‘The forward plan is to replace the valve and then resume pressurization ops. Replacement parts have been located and the estimated timeline on this valve is 45 to 60 minutes. Constraint is being moved to 15-3 (Resume count at T-11 Hours).’
**(NOW INCLUDES STS-118 Re-Entry Video) Ride home through the fire, sparks and plasma of re-entry with Atlantis, Discovery and Endeavour. FIVE Stunning high quality 2hr, 355-400mb Camcorder and HUD videos – from payload bay closure – through re-entry with a astronaut held camcorder video – to post landing – several more videos showing landing from 90,000 ft also available – Now includes HALO II Re-entry video**
Other issues of note included PRSD H2 LD (Hydrogen loading) reading of 12600 ppm on OMBUU (Orbiter Mid Body Umbilical Unit) H2 Sample Panel, which is 2600 ppm over the point such readings should be reported as an IPR.
Also, the Cabin Pressurization Air System Regulator on the FSS (Fixed Service Structure) 215 foot level was classed as ‘creeping’ – which led to it being removed and replaced.
‘The regulator should hold to 130 psi. The system was isolated when pressure reached 142 psi – would have received an alarm at 145 psi. The regulator adjustment was attempted, but it was determined that the regulator must be removed and replaced,’ noted processing information, classing this as an open issue, due to the replacement regulator also suffering a problem.
‘A new regulator was on hand, the replacement is complete, and we are in the proper configuration. However, shortly after the Primary Regulator was replaced, the pressure crept back up during retest. Suspect secondary regulator is the cause of the problem.’
At around midnight Sunday, engineers were also looking at a debonding issue with a F1D Tyvek cover. Evaluations are taking place on whether to replace the cover.
Launch weather on Tuesday remains a concern, with a 40 percent chance of being a constraint to launch, with the same probability reaching into Wednesday. By Monday morning, this had risen to 60 percent.
‘A front has stalled in Central Florida and will begin migrating north this afternoon causing a threat for showers and thunderstorms. By launch day, high pressure will be located off of the east coast of the US causing south-southeasterly flow over Central Florida, and a cold front will be moving into the Central Gulf of Mexico,’ noted official NASA information.
‘With this weather pattern, there is a threat of coastal showers, cumulus cloud development, and a low cloud ceiling at the onset of the east coast sea breeze near launch time.
‘Although meteorological models have changed the past few days on the timing of the front, they are beginning to come into agreement that the cold front that will be in the Gulf of Mexico on launch day will move through Florida on Wednesday, 24 October.’
L2 members: All documentation and quotes – from which the above article has quoted snippets – is available in full in the related L2 sections, updated live.
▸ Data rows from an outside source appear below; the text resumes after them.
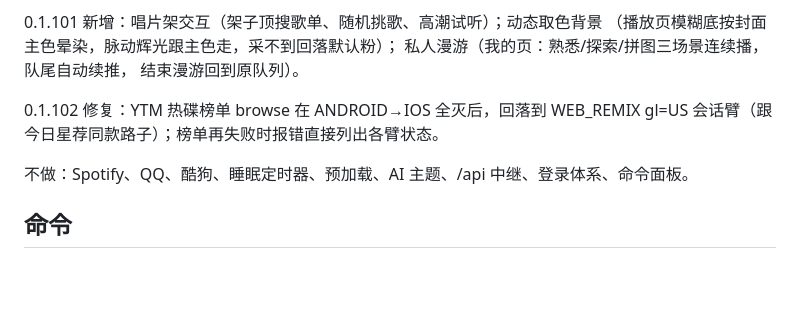
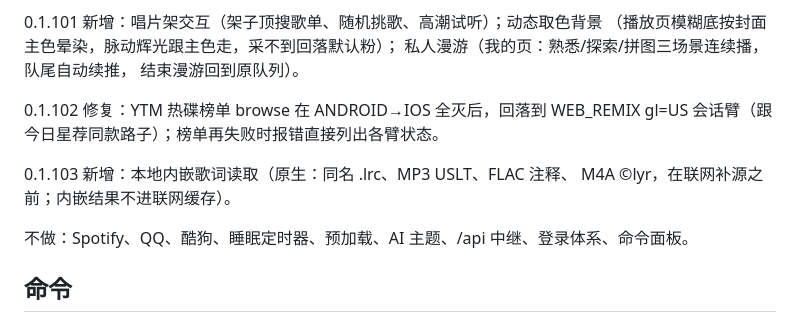
Before and after one commit to anransu983-sketch/zhixiang, a Markdown page: README.md, the part around the change. Drawn GitHub-style; blank space fills up the shorter version.

Commit message:
README：同步 0.1.103 功能清单

```diff
--- a/README.md
+++ b/README.md
@@ -71,6 +71,9 @@ dataUrl 真图，没有再走网易云搜索匹配（修本地海报永远渐变
 0.1.102 修复：YTM 热碟榜单 browse 在 ANDROID→IOS 全灭后，回落到 WEB_REMIX
 gl=US 会话臂（跟今日星荐同款路子）；榜单再失败时报错直接列出各臂状态。
 
+0.1.103 新增：本地内嵌歌词读取（原生：同名 .lrc、MP3 USLT、FLAC 注释、
+M4A ©lyr，在联网补源之前；内嵌结果不进联网缓存）。
+
 不做：Spotify、QQ、酷狗、睡眠定时器、预加载、AI 主题、/api 中继、登录体系、命令面板。
 
 ## 命令
```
**STARLIGHT: NEW STS-117 MISSION REVIEW MUSIC VIDEO** – STS-118 Mission review video also available.
**ROCK YOU LIKE A HURRICANE: STS-117 MISSION REVIEW MUSIC VIDEO – AS SEEN BY THE STS-117 CREW!!** -.
(Video section is FREE, but you need to sign up as a member of the forum to enter the video section of the site. We only use your e-mail to send you your password. It will not be used for spam etc.)